At 18, I was most concerned with getting the latest Iphone. Memory Banda on the other hand, successfully influenced the Malawi parliament to raise the legal marriage from 15 to 18. After watching her sister get pregnant at 11, Memory vowed to defy the traditional practice of kusasafumbi, a practice in which young girls are forced into marriage once they begin menstruation.
Now an avid girl’s rights activist, Memory shows a glimpse of her strength and resilience in this passionate speech about girls right to choose at the TEDWomen 2015 conference.
Although Nollywood has established itself as an industry to be reckoned with in Africa, many African parents are still unlikely to be thrilled with a child actively choosing acting as a desired profession. MaameYaa Baofo, a New-York based Ghanaian actress, is also gifted orator. MaameYaa Boafo was born in Pakistan and hails from Ghana, West Africa and currently lives in New York. Coming to the United States to obtain a double Bachelor degree in Journalism and French at Hood College, Ms. Boafo was then awarded the Levin Scholarship from Rutgers University where she received her MFA in Acting from the Mason Gross School of the Arts. She has since gone on to play roles such as Ophelia in Hamlet, the Courtesan in Comedy of Errors and made her off-Broadway debut as Walter Mosley’s leading lady in his play LIFT.
In this talk, she uses her experience of pursuing acting despite discouragement from others to discuss the importance of being your authentic self without apology.
Published on Sep 23, 2015
Around the world, women still struggle for equality in basic matters like the right to drive and to marry when they choose. But how to enlist everyone, men and women, as allies for change? Meet Elizabeth Nyamayaro, the inventor of the #HeForShe Twitter campaign, which created 1.2 billion conversations about a more equal world. She invites us all to join in as allies in our shared humanity.

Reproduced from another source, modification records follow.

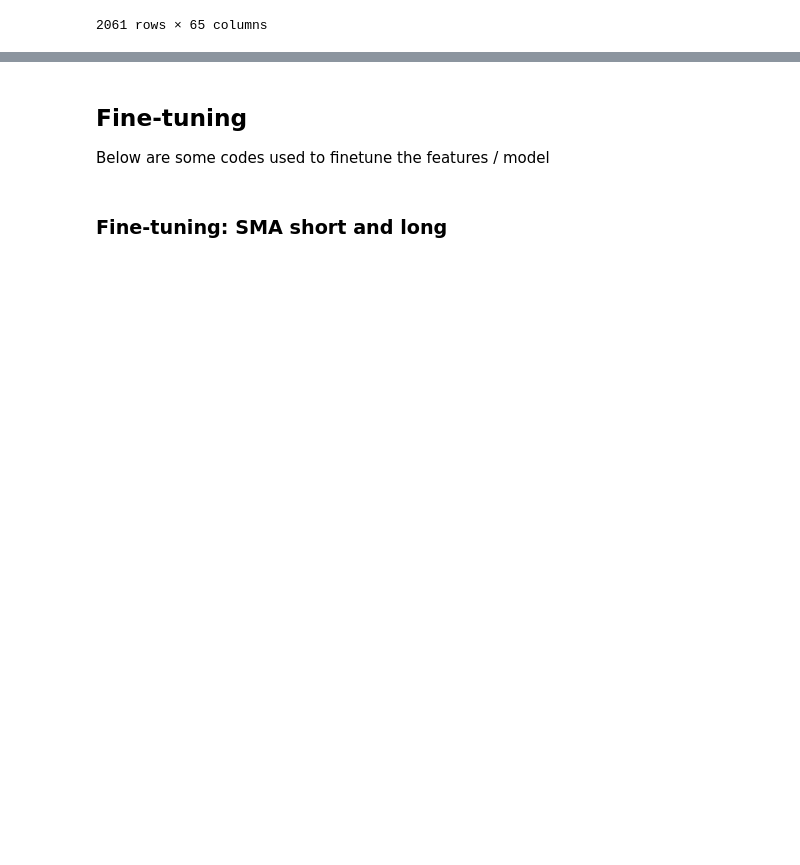
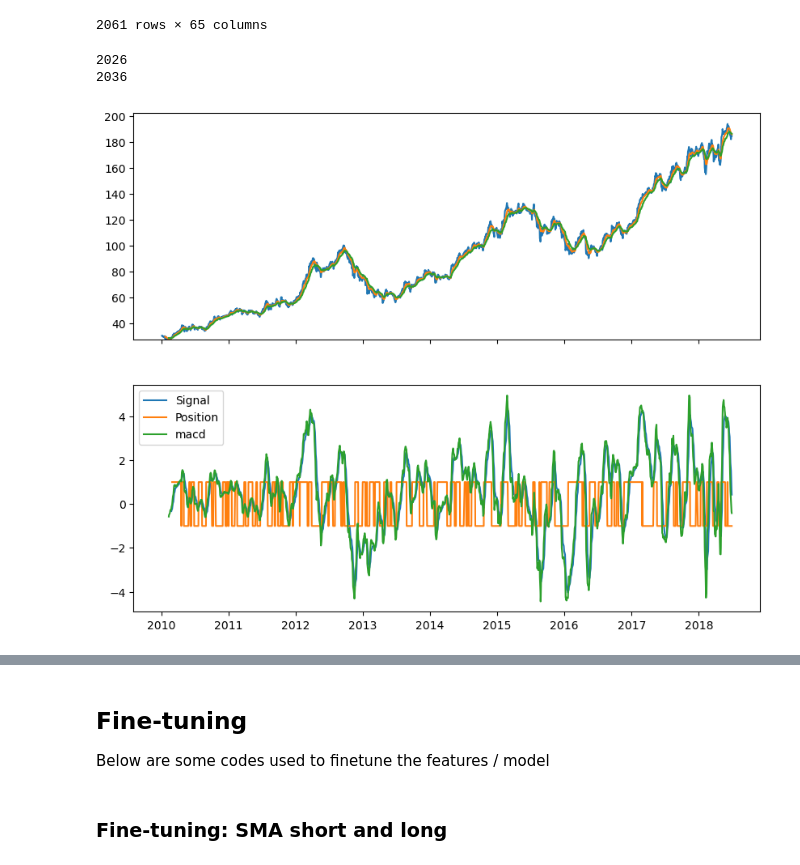
Before and after one commit to AY2324S2-QF2103-Group-9/Trading-Strategies-Comparison, a Jupyter notebook: Project_RandomForest.ipynb, the cells around one changed output, grey strips where cells are left out. Drawn from its saved outputs; the diff is of its cells as text; code cells hidden in the pictures; blank space fills up the shorter version.

Commit message:
Add MACD feature

```diff
--- a/Project_RandomForest.ipynb
+++ b/Project_RandomForest.ipynb
@@ -208,6 +208,60 @@ for stock in colnames:
     data[f"{stock} SMA trade"] = data[f"{stock} SMA trade"].shift(-125).shift(126)
 
 sma_feat = [f"{stock} SMA trade" for stock in colnames]
+# %%
+def calculate_macd(data, short_window=12, long_window=26, signal_window = 9, initial = 1):
+    short_ema = data.ewm(span=short_window, adjust=False, min_periods=short_window).mean()
+    long_ema = data.ewm(span=long_window, adjust=False, min_periods=long_window).mean()
+    macd = short_ema - long_ema
+    signal = macd.ewm(span=signal_window, adjust=False, min_periods=signal_window).mean()
+
+    histogram = macd - signal
+
+    positions = []
+    position = initial
+
+    for i in range(long_window + 10, len(data)):
+        if macd[i] > signal[i] and macd[i - 1] <= signal[i - 1]:
+            position = 1
+        elif macd[i] < signal[i] and macd[i - 1] >= signal[i - 1]:
+            position = -1
+        positions.append(position)
+
+    positions.insert(0, initial)
+
+    pos = pd.DataFrame(index=data.index)
+    print(len(positions))
+    print(len(data) - long_window + 1)
+    pos["position"] = np.nan
+    pos.iloc[:long_window + 9] = np.nan
+    pos.iloc[long_window + 9:, 0] = positions
+
+    fig, (ax1, ax2) = plt.subplots(2, 1, sharex=True, figsize=(10, 8))
+
+    # Plot stock price
+    ax1.plot(data, label="Stock Price")
+
+    # Plot short EMA, long EMA, and signal
+    ax1.plot(short_ema, label="Short EMA")
+    ax1.plot(long_ema, label="Long EMA")
+    ax1.set_ylim(data.min())
+
+    ax2.plot(signal, label="Signal")
+
+    # Plot position (scaled for better visualization)
+    ax2.plot(pos, label="Position")
+    ax2.plot(macd, label="macd")
+
+
+    plt.legend()
+
+    return positions
+
+t = calculate_macd(data["AAPL.O"][:])
+# %% [output]
+2026
+2036
+[figure, added]
 # %%
 feat_data = data.dropna()
 
```
Also changed, not shown: parts of 10 cells of this notebook.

Published on Mar 2, 2015
April Yvette Thompson performs a piece from her play “Liberty City” and then considers how she came to define herself not by where she began, but by who she has become, a writer.
April Yvette Thompson is a Tony-winning producer, writer & actor working across media. April just wrapped filming of the new 20th Century Fox pilot Babylon Fields, and has also starred in many Broadway productions including Clybourne Park, and Vassar Voices. Her off-broadway credits include The Exonerated, Medea, King Lear, and Macbeth. April’s Film/TV credits include The Exonerated, Accidental Husband, Blue Caprice, Backwards, Blue Bloods, Law & Order, Third Watch et al. As SimonSays Entertainment Director of Development, April produced the award-winning Sundance features: Blue Caprice, Mother of George, Night Catches Us & Gun Hill Road. April was on the Tony-winning producing team of the longest-running Broadway production of Porgy & Bess. April is developing her second play in The Miami Trilogy, Good Bread Alley, with support from NYSF, NYTW, Arsht. Her first play, Liberty City was an Off Broadway hit nominated for Drama Desk, Outer Critics, Lortel & AUDELCO awards.
Lindiwe Mazibuko (born 9 April 1980) is a South African politician, musician and the former Parliamentary Leader for the opposition Democratic Alliance (DA). She is the country’s fourth youngest parliamentarian after the African National Congress’s Mduduzi Manana, Congress of the People’s Luzelle Adams and her DA colleague Masizole Mnqasela, and has varyingly been labelled a “rising star in Parliament” and a possible future DA leader. She was elected the new DA parliamentary leader on 27 October 2011, beating incumbent Athol Trollip in a tight race, becoming the first non-white person to lead the Democratic Alliance in parliament.
Sarah Lewis is a bestselling author, curator, and an Assistant Professor at Harvard University.
Lewis’s most recent book is The Los Angeles Times bestseller, The Rise: Creativity, the Gift of Failure, and the Search for Mastery (Simon & Schuster), a layered, story-driven investigation of how innovation, discovery, and the creative progress are all spurred on by advantages gleaned from the improbable foundations. The work has been translated into 6 languages to date.
Her essays on race, contemporary art and culture have been published in many journals as well as The New York Times, The New Yorker, Artforum, Art in America and in publications for the Smithsonian, The Museum of Modern Art, and Rizzoli. Her upcoming book is under contract with Harvard University Press.